An exact reproduction of the data below is the required answer.

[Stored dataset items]
━━━━━━━━
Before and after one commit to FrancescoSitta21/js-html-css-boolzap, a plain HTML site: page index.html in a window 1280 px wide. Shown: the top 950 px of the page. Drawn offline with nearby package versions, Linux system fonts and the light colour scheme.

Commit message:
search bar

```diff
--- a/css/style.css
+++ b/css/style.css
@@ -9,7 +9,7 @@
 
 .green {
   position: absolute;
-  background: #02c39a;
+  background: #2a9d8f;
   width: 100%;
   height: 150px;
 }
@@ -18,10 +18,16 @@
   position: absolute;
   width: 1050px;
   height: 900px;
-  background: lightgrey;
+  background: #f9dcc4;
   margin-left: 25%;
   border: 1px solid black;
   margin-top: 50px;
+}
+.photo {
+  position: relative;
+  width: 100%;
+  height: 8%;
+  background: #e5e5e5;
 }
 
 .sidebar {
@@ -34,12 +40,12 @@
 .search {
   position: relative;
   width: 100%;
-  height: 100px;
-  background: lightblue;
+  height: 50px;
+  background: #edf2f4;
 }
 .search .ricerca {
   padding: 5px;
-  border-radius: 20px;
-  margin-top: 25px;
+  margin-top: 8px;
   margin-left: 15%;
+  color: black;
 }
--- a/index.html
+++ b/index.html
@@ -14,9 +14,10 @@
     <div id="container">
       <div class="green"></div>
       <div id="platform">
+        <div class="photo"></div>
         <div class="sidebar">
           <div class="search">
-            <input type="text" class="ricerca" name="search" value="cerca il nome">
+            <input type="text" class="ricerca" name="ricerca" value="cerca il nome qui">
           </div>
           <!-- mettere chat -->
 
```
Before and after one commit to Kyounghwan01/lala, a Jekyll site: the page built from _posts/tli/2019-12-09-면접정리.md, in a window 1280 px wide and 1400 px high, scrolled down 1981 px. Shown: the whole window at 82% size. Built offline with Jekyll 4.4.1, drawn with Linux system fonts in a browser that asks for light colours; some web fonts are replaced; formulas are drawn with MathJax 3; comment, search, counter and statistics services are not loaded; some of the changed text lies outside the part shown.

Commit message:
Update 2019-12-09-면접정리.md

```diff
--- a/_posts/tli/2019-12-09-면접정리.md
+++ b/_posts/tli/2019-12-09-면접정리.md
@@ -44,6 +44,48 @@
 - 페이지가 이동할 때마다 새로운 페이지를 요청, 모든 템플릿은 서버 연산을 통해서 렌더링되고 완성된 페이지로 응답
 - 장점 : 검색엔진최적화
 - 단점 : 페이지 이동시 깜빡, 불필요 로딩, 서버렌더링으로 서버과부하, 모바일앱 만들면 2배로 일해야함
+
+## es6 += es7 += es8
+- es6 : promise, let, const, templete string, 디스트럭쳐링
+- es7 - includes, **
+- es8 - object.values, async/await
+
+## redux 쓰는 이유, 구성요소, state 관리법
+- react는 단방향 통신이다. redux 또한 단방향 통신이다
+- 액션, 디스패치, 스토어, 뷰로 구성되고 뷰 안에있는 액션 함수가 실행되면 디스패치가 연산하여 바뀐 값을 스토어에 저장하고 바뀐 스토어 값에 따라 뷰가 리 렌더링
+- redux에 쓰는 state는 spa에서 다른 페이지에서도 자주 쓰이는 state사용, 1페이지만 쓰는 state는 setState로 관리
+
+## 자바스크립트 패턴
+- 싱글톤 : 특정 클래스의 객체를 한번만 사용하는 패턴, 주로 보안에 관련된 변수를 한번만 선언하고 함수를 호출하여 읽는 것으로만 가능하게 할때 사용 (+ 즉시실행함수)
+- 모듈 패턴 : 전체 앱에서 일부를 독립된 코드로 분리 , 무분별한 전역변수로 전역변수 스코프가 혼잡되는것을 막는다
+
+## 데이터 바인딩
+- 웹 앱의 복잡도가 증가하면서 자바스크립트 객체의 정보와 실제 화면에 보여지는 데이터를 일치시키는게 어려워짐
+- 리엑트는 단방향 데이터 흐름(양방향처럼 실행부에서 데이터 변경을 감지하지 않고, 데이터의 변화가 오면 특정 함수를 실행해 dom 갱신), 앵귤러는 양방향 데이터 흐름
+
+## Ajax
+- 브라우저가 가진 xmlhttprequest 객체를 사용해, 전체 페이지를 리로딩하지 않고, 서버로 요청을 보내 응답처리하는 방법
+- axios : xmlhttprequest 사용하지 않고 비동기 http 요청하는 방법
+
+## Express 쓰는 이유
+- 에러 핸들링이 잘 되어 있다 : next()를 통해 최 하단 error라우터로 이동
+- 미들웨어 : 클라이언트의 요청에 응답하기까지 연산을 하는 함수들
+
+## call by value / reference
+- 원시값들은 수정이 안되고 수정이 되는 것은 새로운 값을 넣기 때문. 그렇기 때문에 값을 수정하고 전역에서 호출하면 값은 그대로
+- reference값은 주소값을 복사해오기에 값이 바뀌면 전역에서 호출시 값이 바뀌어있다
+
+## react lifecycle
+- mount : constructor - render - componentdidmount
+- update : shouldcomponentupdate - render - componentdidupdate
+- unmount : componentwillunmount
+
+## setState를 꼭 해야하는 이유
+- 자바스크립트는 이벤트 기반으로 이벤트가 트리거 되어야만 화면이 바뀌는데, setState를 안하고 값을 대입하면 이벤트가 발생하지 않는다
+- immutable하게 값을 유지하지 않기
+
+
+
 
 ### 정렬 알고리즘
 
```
━━━━━━━━
- _ANSWER_:
Before and after one commit to FrancescoSitta21/js-html-css-boolzap, a plain HTML site: page index.html in a window 1280 px wide. Shown: the top 950 px of the page. Drawn offline with nearby package versions, Linux system fonts and the light colour scheme.

Commit message:
search bar

```diff
--- a/css/style.css
+++ b/css/style.css
@@ -9,7 +9,7 @@
 
 .green {
   position: absolute;
-  background: #02c39a;
+  background: #2a9d8f;
   width: 100%;
   height: 150px;
 }
@@ -18,10 +18,16 @@
   position: absolute;
   width: 1050px;
   height: 900px;
-  background: lightgrey;
+  background: #f9dcc4;
   margin-left: 25%;
   border: 1px solid black;
   margin-top: 50px;
+}
+.photo {
+  position: relative;
+  width: 100%;
+  height: 8%;
+  background: #e5e5e5;
 }
 
 .sidebar {
@@ -34,12 +40,12 @@
 .search {
   position: relative;
   width: 100%;
-  height: 100px;
-  background: lightblue;
+  height: 50px;
+  background: #edf2f4;
 }
 .search .ricerca {
   padding: 5px;
-  border-radius: 20px;
-  margin-top: 25px;
+  margin-top: 8px;
   margin-left: 15%;
+  color: black;
 }
--- a/index.html
+++ b/index.html
@@ -14,9 +14,10 @@
     <div id="container">
       <div class="green"></div>
       <div id="platform">
+        <div class="photo"></div>
         <div class="sidebar">
           <div class="search">
-            <input type="text" class="ricerca" name="search" value="cerca il nome">
+            <input type="text" class="ricerca" name="ricerca" value="cerca il nome qui">
           </div>
           <!-- mettere chat -->
 
```
Before and after one commit to Kyounghwan01/lala, a Jekyll site: the page built from _posts/tli/2019-12-09-면접정리.md, in a window 1280 px wide and 1400 px high, scrolled down 1981 px. Shown: the whole window at 82% size. Built offline with Jekyll 4.4.1, drawn with Linux system fonts in a browser that asks for light colours; some web fonts are replaced; formulas are drawn with MathJax 3; comment, search, counter and statistics services are not loaded; some of the changed text lies outside the part shown.

Commit message:
Update 2019-12-09-면접정리.md

```diff
--- a/_posts/tli/2019-12-09-면접정리.md
+++ b/_posts/tli/2019-12-09-면접정리.md
@@ -44,6 +44,48 @@
 - 페이지가 이동할 때마다 새로운 페이지를 요청, 모든 템플릿은 서버 연산을 통해서 렌더링되고 완성된 페이지로 응답
 - 장점 : 검색엔진최적화
 - 단점 : 페이지 이동시 깜빡, 불필요 로딩, 서버렌더링으로 서버과부하, 모바일앱 만들면 2배로 일해야함
+
+## es6 += es7 += es8
+- es6 : promise, let, const, templete string, 디스트럭쳐링
+- es7 - includes, **
+- es8 - object.values, async/await
+
+## redux 쓰는 이유, 구성요소, state 관리법
+- react는 단방향 통신이다. redux 또한 단방향 통신이다
+- 액션, 디스패치, 스토어, 뷰로 구성되고 뷰 안에있는 액션 함수가 실행되면 디스패치가 연산하여 바뀐 값을 스토어에 저장하고 바뀐 스토어 값에 따라 뷰가 리 렌더링
+- redux에 쓰는 state는 spa에서 다른 페이지에서도 자주 쓰이는 state사용, 1페이지만 쓰는 state는 setState로 관리
+
+## 자바스크립트 패턴
+- 싱글톤 : 특정 클래스의 객체를 한번만 사용하는 패턴, 주로 보안에 관련된 변수를 한번만 선언하고 함수를 호출하여 읽는 것으로만 가능하게 할때 사용 (+ 즉시실행함수)
+- 모듈 패턴 : 전체 앱에서 일부를 독립된 코드로 분리 , 무분별한 전역변수로 전역변수 스코프가 혼잡되는것을 막는다
+
+## 데이터 바인딩
+- 웹 앱의 복잡도가 증가하면서 자바스크립트 객체의 정보와 실제 화면에 보여지는 데이터를 일치시키는게 어려워짐
+- 리엑트는 단방향 데이터 흐름(양방향처럼 실행부에서 데이터 변경을 감지하지 않고, 데이터의 변화가 오면 특정 함수를 실행해 dom 갱신), 앵귤러는 양방향 데이터 흐름
+
+## Ajax
+- 브라우저가 가진 xmlhttprequest 객체를 사용해, 전체 페이지를 리로딩하지 않고, 서버로 요청을 보내 응답처리하는 방법
+- axios : xmlhttprequest 사용하지 않고 비동기 http 요청하는 방법
+
+## Express 쓰는 이유
+- 에러 핸들링이 잘 되어 있다 : next()를 통해 최 하단 error라우터로 이동
+- 미들웨어 : 클라이언트의 요청에 응답하기까지 연산을 하는 함수들
+
+## call by value / reference
+- 원시값들은 수정이 안되고 수정이 되는 것은 새로운 값을 넣기 때문. 그렇기 때문에 값을 수정하고 전역에서 호출하면 값은 그대로
+- reference값은 주소값을 복사해오기에 값이 바뀌면 전역에서 호출시 값이 바뀌어있다
+
+## react lifecycle
+- mount : constructor - render - componentdidmount
+- update : shouldcomponentupdate - render - componentdidupdate
+- unmount : componentwillunmount
+
+## setState를 꼭 해야하는 이유
+- 자바스크립트는 이벤트 기반으로 이벤트가 트리거 되어야만 화면이 바뀌는데, setState를 안하고 값을 대입하면 이벤트가 발생하지 않는다
+- immutable하게 값을 유지하지 않기
+
+
+
 
 ### 정렬 알고리즘
 
```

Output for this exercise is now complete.